Compare any two graphics cards:
GeForce GTX 460 SE vs Radeon HD 6870
IntroThe GeForce GTX 460 SE has core speeds of 650 MHz on the GPU, and 850 MHz on the 1024 MB of GDDR5 memory. It features 288 SPUs along with 48 Texture Address Units and 32 Rasterization Operator Units.
Compare those specifications to the Radeon HD 6870, which features clock speeds of 900 MHz on the GPU, and 1050 MHz on the 1024 MB of GDDR5 memory. It features 1120 SPUs as well as 56 Texture Address Units and 32 Rasterization Operator Units.
Power Usage and Theoretical Benchmarks
Power Consumption (Max TDP)
In theory, the Radeon HD 6870 should be 24% faster than the GeForce GTX 460 SE in general, due to its greater data rate. (explain)
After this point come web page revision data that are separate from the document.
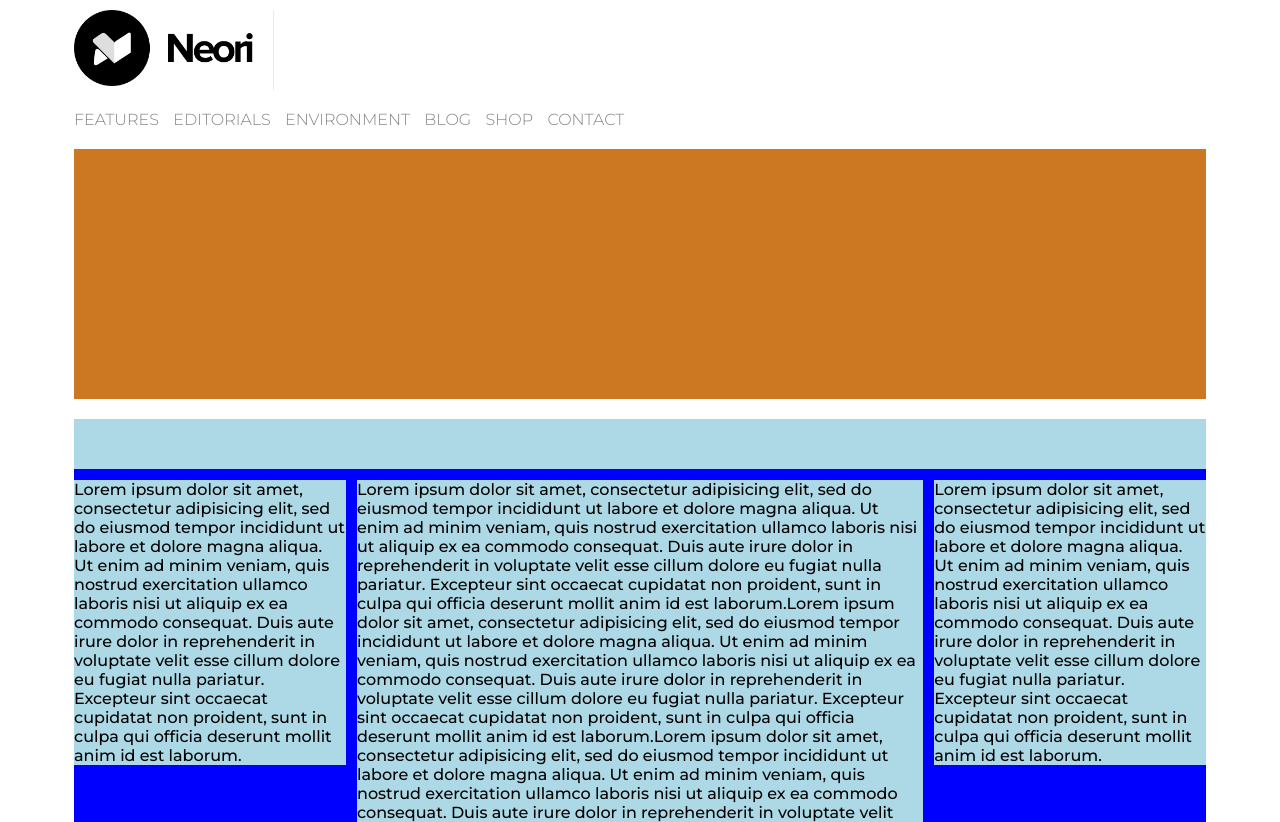
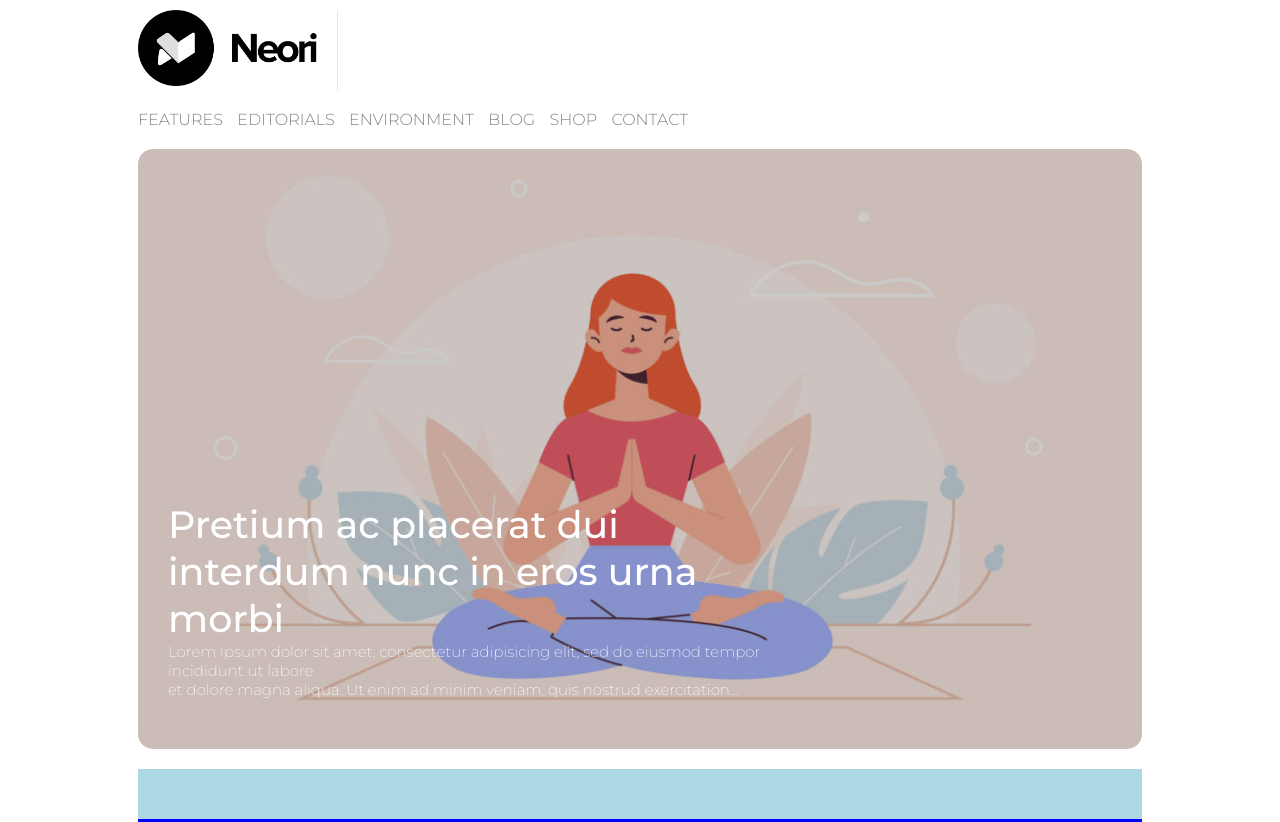
Before and after one commit to daniele-fortuna93/htmlcss-wp, a plain HTML site: page index.html in a window 1280 px wide. Shown: the top 822 px of the page. Drawn offline with Linux system fonts and the light colour scheme.

Commit message:
Banner completo

```diff
--- a/css/style.css
+++ b/css/style.css
@@ -13,9 +13,17 @@ body{
   clear: both;
 }
 .container{
-  width: 90%;
+  width: 80%;
   margin: auto;
   padding: 10px;
+}
+.overlay{
+  position: absolute;
+  top: 0;
+  right: 0;
+  bottom: 0;
+  left: 0;
+  background-color: rgba(0, 0, 0, 0.2);
 }
 /* intestazione */
 .logo{
@@ -38,12 +46,38 @@ body{
   margin-right: 10px;
 }
 /* /intestazione */
+
 /* corpo centrale */
+/* banner */
 .banner{
-  height: 250px;
-  background-color: #cc7722;
+  position: relative;
   margin: 20px 0;
 }
+.banner img, .overlay, .banner{
+  border-radius: 15px;
+}
+.banner img{
+  display: block;
+  width: 100%;
+  height: 600px;
+  object-fit: cover;
+}
+.text-banner{
+  position: absolute;
+  bottom: 50px;
+  left: 30px;
+  width: 60%;
+  color: white;
+}
+.text-banner h3{
+  font-size: 38px;
+  font-weight: 500;
+}
+.text-banner p{
+  font-size: 15px;
+  font-weight: 200;
+}
+/* /banner */
 .box{
   background-color: blue;
   margin-bottom: 5px;
--- a/index.html
+++ b/index.html
@@ -11,9 +11,12 @@
     <div class="container">
       <!-- intestazione -->
       <header>
+        <!-- logo -->
         <div class="logo">
           <img src="img/logo.png" alt="">
         </div>
+        <!-- /logo -->
+        <!-- menu navigazione -->
         <nav class="nav-bar">
           <ul>
             <a href="#">Features</a>
@@ -24,11 +27,19 @@
             <a href="#">Contact</a>
           </ul>
         </nav>
+        <!-- /menu navigazione -->
       </header>
       <!-- /intestazione -->
       <!-- corpo centrale -->
       <main>
         <section class="banner">
+          <div class="overlay">
+          </div>
+          <img src="img/banner.jpg" alt="">
+          <div class="text-banner">
+            <h3>Pretium ac placerat dui interdum nunc in eros urna morbi</h3>
+            <p>Lorem ipsum dolor sit amet, consectetur adipisicing elit, sed do eiusmod tempor incididunt ut labore<br> et dolore magna aliqua. Ut enim ad minim veniam, quis nostrud exercitation...</p>
+          </div>
         </section>
         <section class="box">
           <div class="title">
```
Texel RateThe Radeon HD 6870 will be much (more or less 62%) faster with regards to anisotropic filtering than the GeForce GTX 460 SE. (explain)
Pixel RateThe Radeon HD 6870 will be quite a bit (approximately 38%) more effective at AA than the GeForce GTX 460 SE, and should be capable of handling higher resolutions better. (explain)
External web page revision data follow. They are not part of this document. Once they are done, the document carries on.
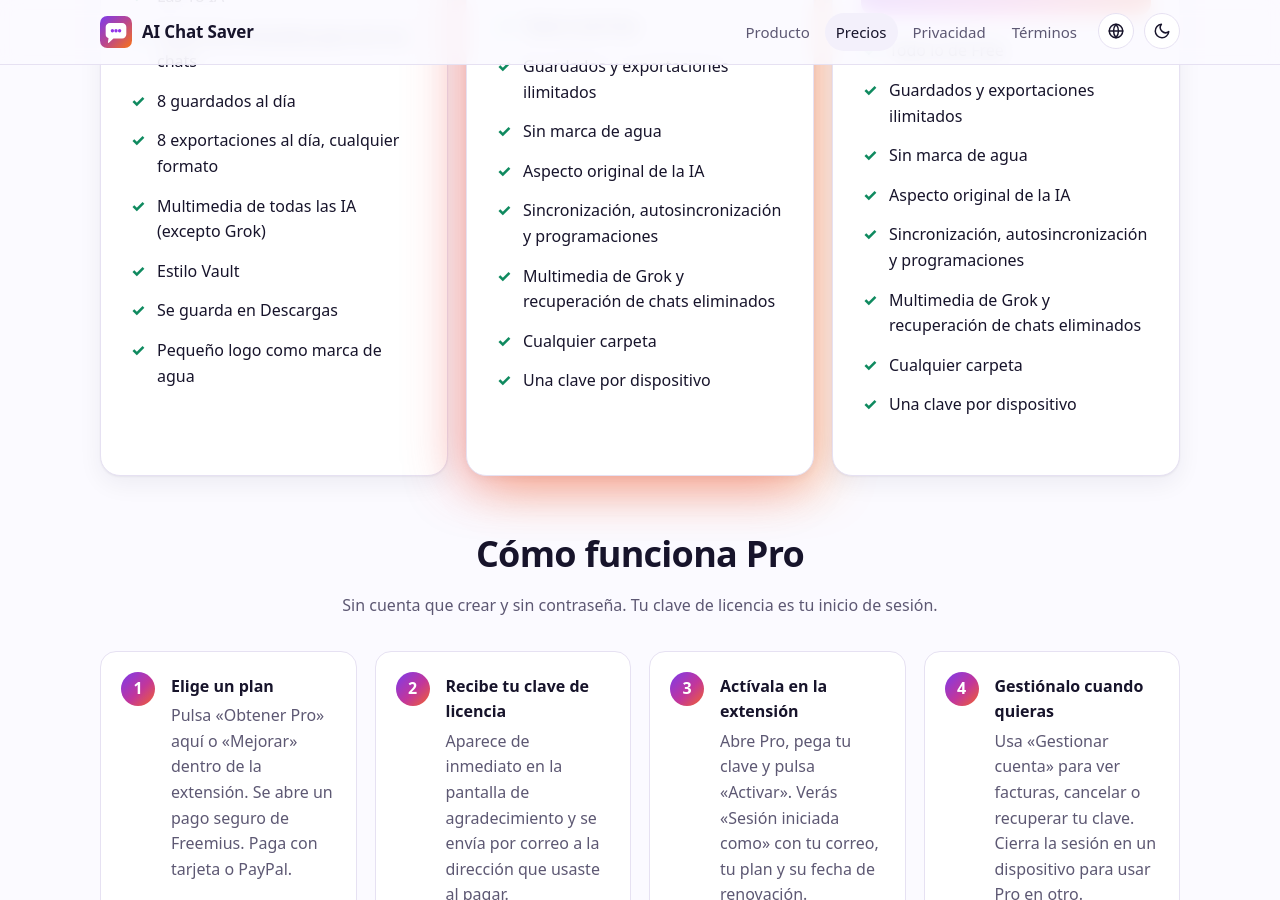
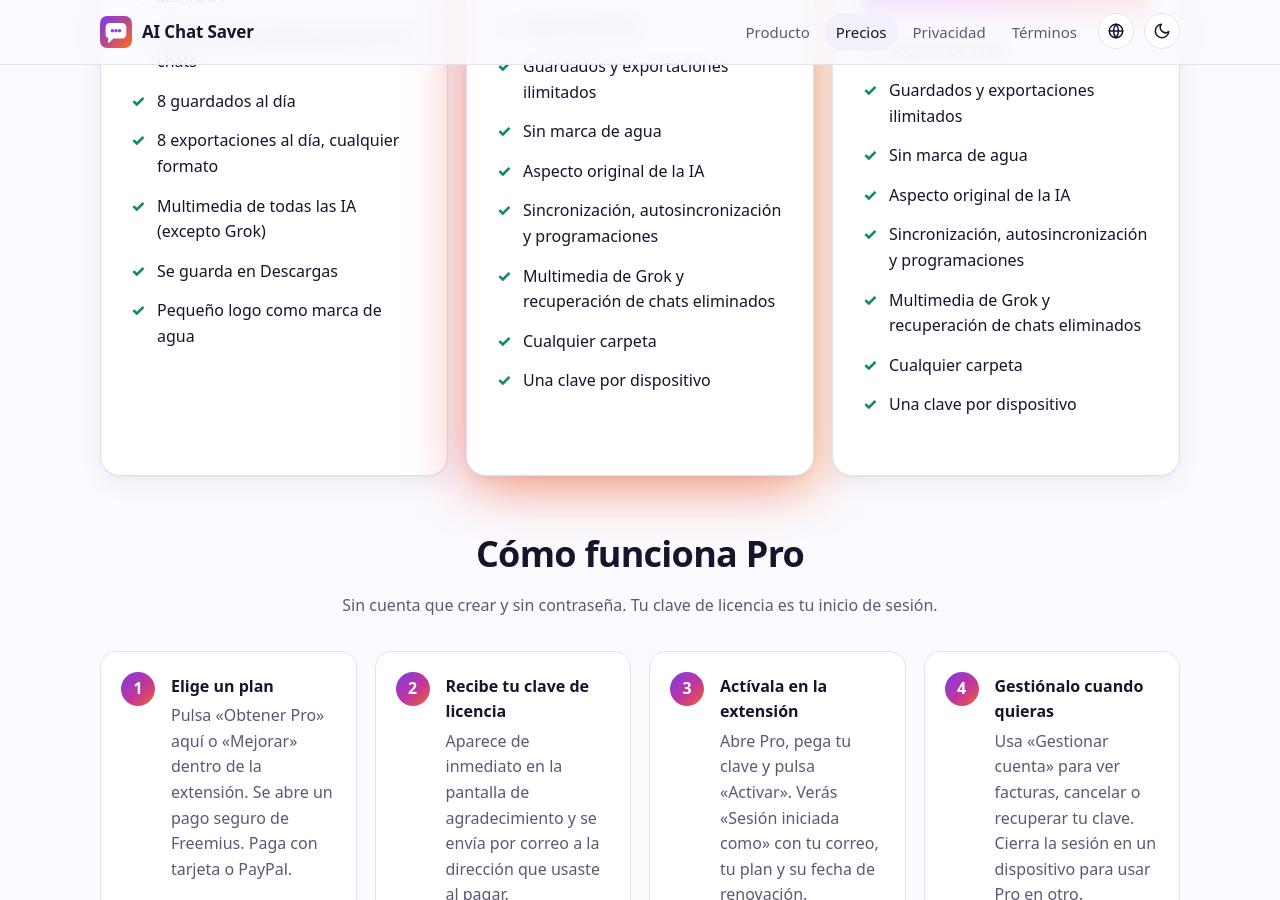
Before and after one commit to aichatsaver/aichatsaver.github.io, a Jekyll site: the page built from es/pricing.html, in a window 1280 px wide and 900 px high, scrolled down 541 px. Built offline with Jekyll 4.4.1, drawn with Linux system fonts in a browser that asks for light colours.

Commit message:
Pricing: remove look bullet from Free (Free 7, Pro 8) (es)

```diff
--- a/_data/i18n/es.yml
+++ b/_data/i18n/es.yml
@@ -37,7 +37,6 @@ meta:
   - "8 guardados al día"
   - "8 exportaciones al día, cualquier formato"
   - "Multimedia de todas las IA (excepto Grok)"
-  - "Estilo Vault"
   - "Se guarda en Descargas"
   - "Pequeño logo como marca de agua"
   pro_features:
```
Please note that the above 'benchmarks' are all just theoretical - the results were calculated based on the card's specifications, and real-world performance may (and probably will) vary at least a bit.
Please note that the price comparisons are based on search keywords - sometimes it might show cards with very similar names that are not exactly the same as the one chosen in the comparison. We do try to filter out the wrong results as best we can, though.
Memory Bandwidth: Memory bandwidth is the maximum amount of information (counted in MB per second) that can be transported over the external memory interface in a second. The number is worked out by multiplying the bus width by its memory speed. If it uses DDR RAM, the result should be multiplied by 2 again. If it uses DDR5, multiply by 4 instead. The better the bandwidth is, the better the card will be in general. It especially helps with anti-aliasing, High Dynamic Range and high resolutions.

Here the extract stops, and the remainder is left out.